▶ Exercise brief
The lines to be copied are those below that contain "width".

BEGIN Recorded data

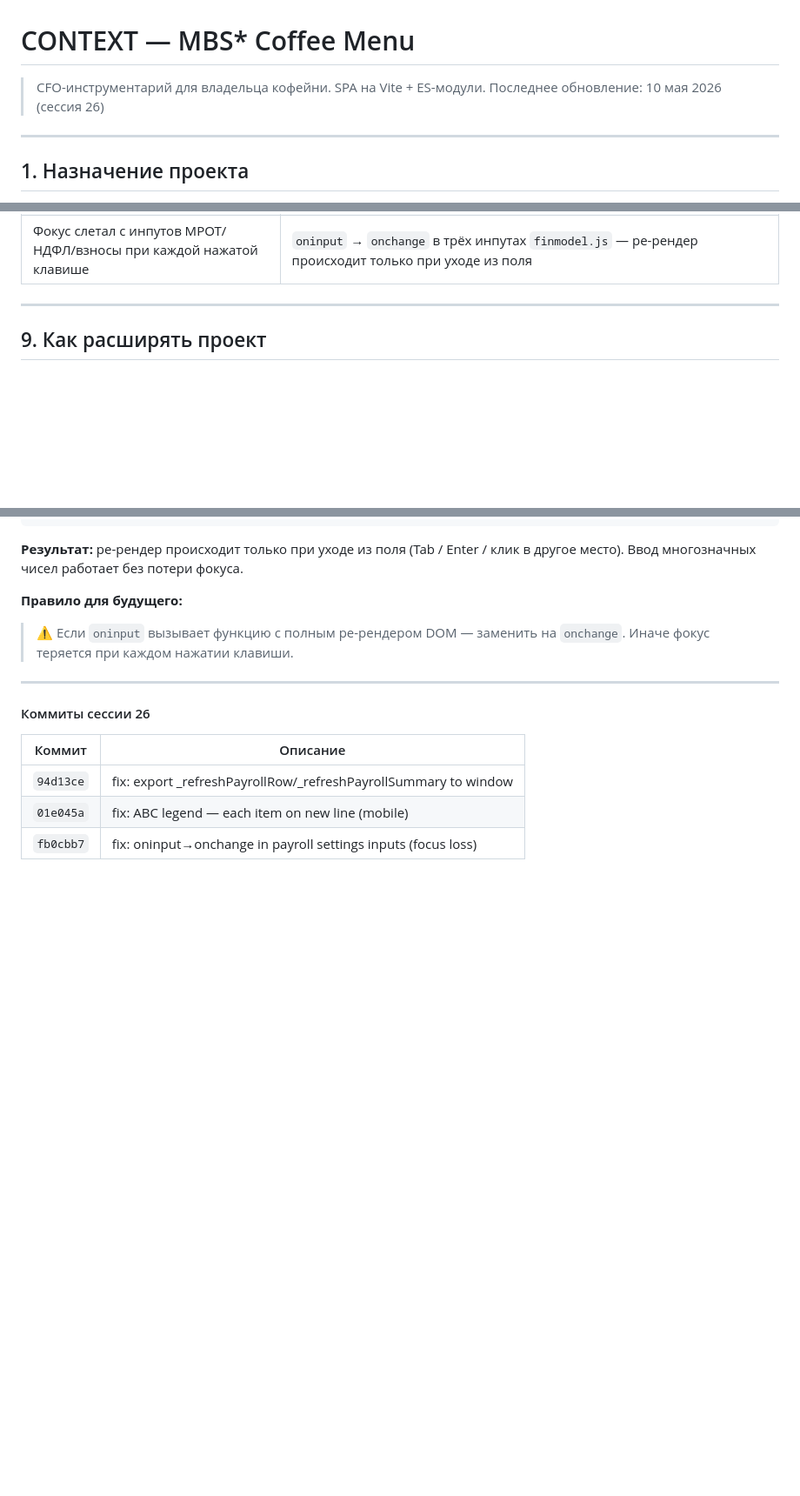
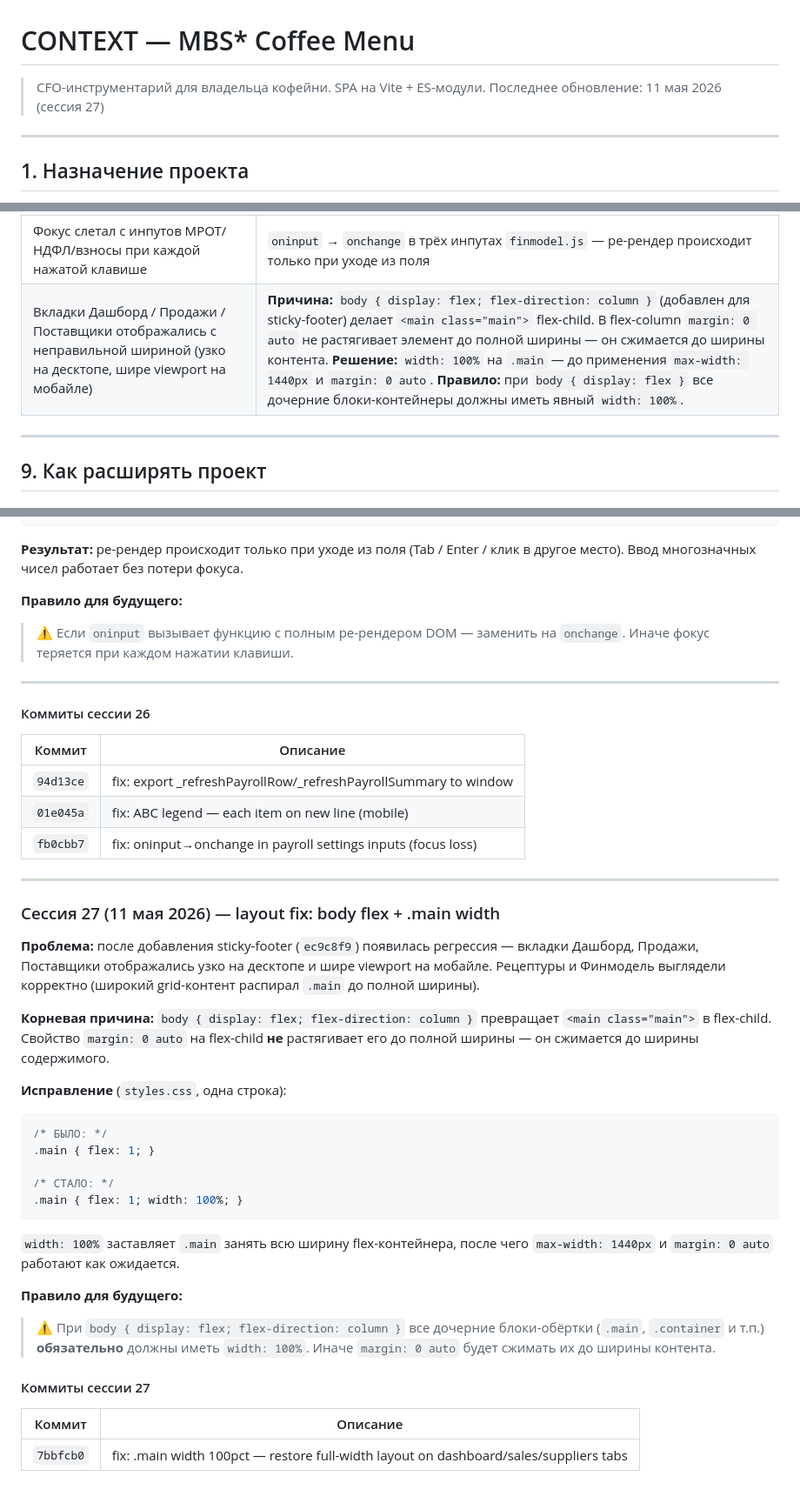
Before and after one commit to rookman13-roman21/html-coffee-menu, a Markdown page: CONTEXT.md, 3 parts joined by grey strips. Shown at 87% size. GitHub-like rendering; blank space fills up the shorter version.

Commit message:
docs: session 27 — body flex layout rule, update CONTEXT.md

````diff
--- a/CONTEXT.md
+++ b/CONTEXT.md
@@ -1,7 +1,7 @@
 # CONTEXT — MBS* Coffee Menu
 
 > CFO-инструментарий для владельца кофейни. SPA на Vite + ES-модули.
-> Последнее обновление: 10 мая 2026 (сессия 26)
+> Последнее обновление: 11 мая 2026 (сессия 27)
 
 ---
 
@@ -471,6 +471,7 @@ resetAll()  // confirm → восстанавливает S из DEFAULTS + FIXE
 | Настройки налогообложения (МРОТ/НДФЛ/взносы) не пересчитывались после ввода | `_refreshPayrollRow` не была выставлена в `window` → добавлены в `_srcExports` через `main.js` |
 | Легенда ABC выводилась в одну строку на мобильном | В `renderDashboard`: заголовок `display:block`, каждый пункт в отдельном `<div>`, обёртка `flex-direction:column` |
 | Фокус слетал с инпутов МРОТ/НДФЛ/взносы при каждой нажатой клавише | `oninput` → `onchange` в трёх инпутах `finmodel.js` — ре-рендер происходит только при уходе из поля |
+| Вкладки Дашборд / Продажи / Поставщики отображались с неправильной шириной (узко на десктопе, шире viewport на мобайле) | **Причина:** `body { display: flex; flex-direction: column }` (добавлен для sticky-footer) делает `<main class="main">` flex-child. В flex-column `margin: 0 auto` не растягивает элемент до полной ширины — он сжимается до ширины контента. **Решение:** `width: 100%` на `.main` — до применения `max-width: 1440px` и `margin: 0 auto`. **Правило:** при `body { display: flex }` все дочерние блоки-контейнеры должны иметь явный `width: 100%`. |
 
 ---
 
@@ -1541,3 +1542,31 @@ window._refreshPayrollSummary = _refreshPayrollSummary;
 | `94d13ce` | fix: export _refreshPayrollRow/_refreshPayrollSummary to window |
 | `01e045a` | fix: ABC legend — each item on new line (mobile) |
 | `fb0cbb7` | fix: oninput→onchange in payroll settings inputs (focus loss) |
+
+---
+
+### Сессия 27 (11 мая 2026) — layout fix: body flex + .main width
+
+**Проблема:** после добавления sticky-footer (`ec9c8f9`) появилась регрессия — вкладки Дашборд, Продажи, Поставщики отображались узко на десктопе и шире viewport на мобайле. Рецептуры и Финмодель выглядели корректно (широкий grid-контент распирал `.main` до полной ширины).
+
+**Корневая причина:** `body { display: flex; flex-direction: column }` превращает `<main class="main">` в flex-child. Свойство `margin: 0 auto` на flex-child **не** растягивает его до полной ширины — он сжимается до ширины содержимого.
+
+**Исправление** (`styles.css`, одна строка):
+```css
+/* БЫЛО: */
+.main { flex: 1; }
+
+/* СТАЛО: */
+.main { flex: 1; width: 100%; }
+```
+
+`width: 100%` заставляет `.main` занять всю ширину flex-контейнера, после чего `max-width: 1440px` и `margin: 0 auto` работают как ожидается.
+
+**Правило для будущего:**
+> ⚠️ При `body { display: flex; flex-direction: column }` все дочерние блоки-обёртки (`.main`, `.container` и т.п.) **обязательно** должны иметь `width: 100%`. Иначе `margin: 0 auto` будет сжимать их до ширины контента.
+
+#### Коммиты сессии 27
+
+| Коммит | Описание |
+|--------|----------|
+| `7bbfcb0` | fix: .main width 100pct — restore full-width layout on dashboard/sales/suppliers tabs |
````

END Recorded data

▶ Answer to this exercise
+| Вкладки Дашборд / Продажи / Поставщики отображались с неправильной шириной (узко на десктопе, шире viewport на мобайле) | **Причина:** `body { display: flex; flex-direction: column }` (добавлен для sticky-footer) делает `<main class="main">` flex-child. В flex-column `margin: 0 auto` не растягивает элемент до полной ширины — он сжимается до ширины контента. **Решение:** `width: 100%` на `.main` — до применения `max-width: 1440px` и `margin: 0 auto`. **Правило:** при `body { display: flex }` все дочерние блоки-контейнеры должны иметь явный `width: 100%`. |
+### Сессия 27 (11 мая 2026) — layout fix: body flex + .main width
+.main { flex: 1; width: 100%; }
+`width: 100%` заставляет `.main` занять всю ширину flex-контейнера, после чего `max-width: 1440px` и `margin: 0 auto` работают как ожидается.
+> ⚠️ При `body { display: flex; flex-direction: column }` все дочерние блоки-обёртки (`.main`, `.container` и т.п.) **обязательно** должны иметь `width: 100%`. Иначе `margin: 0 auto` будет сжимать их до ширины контента.
+| `7bbfcb0` | fix: .main width 100pct — restore full-width layout on dashboard/sales/suppliers tabs |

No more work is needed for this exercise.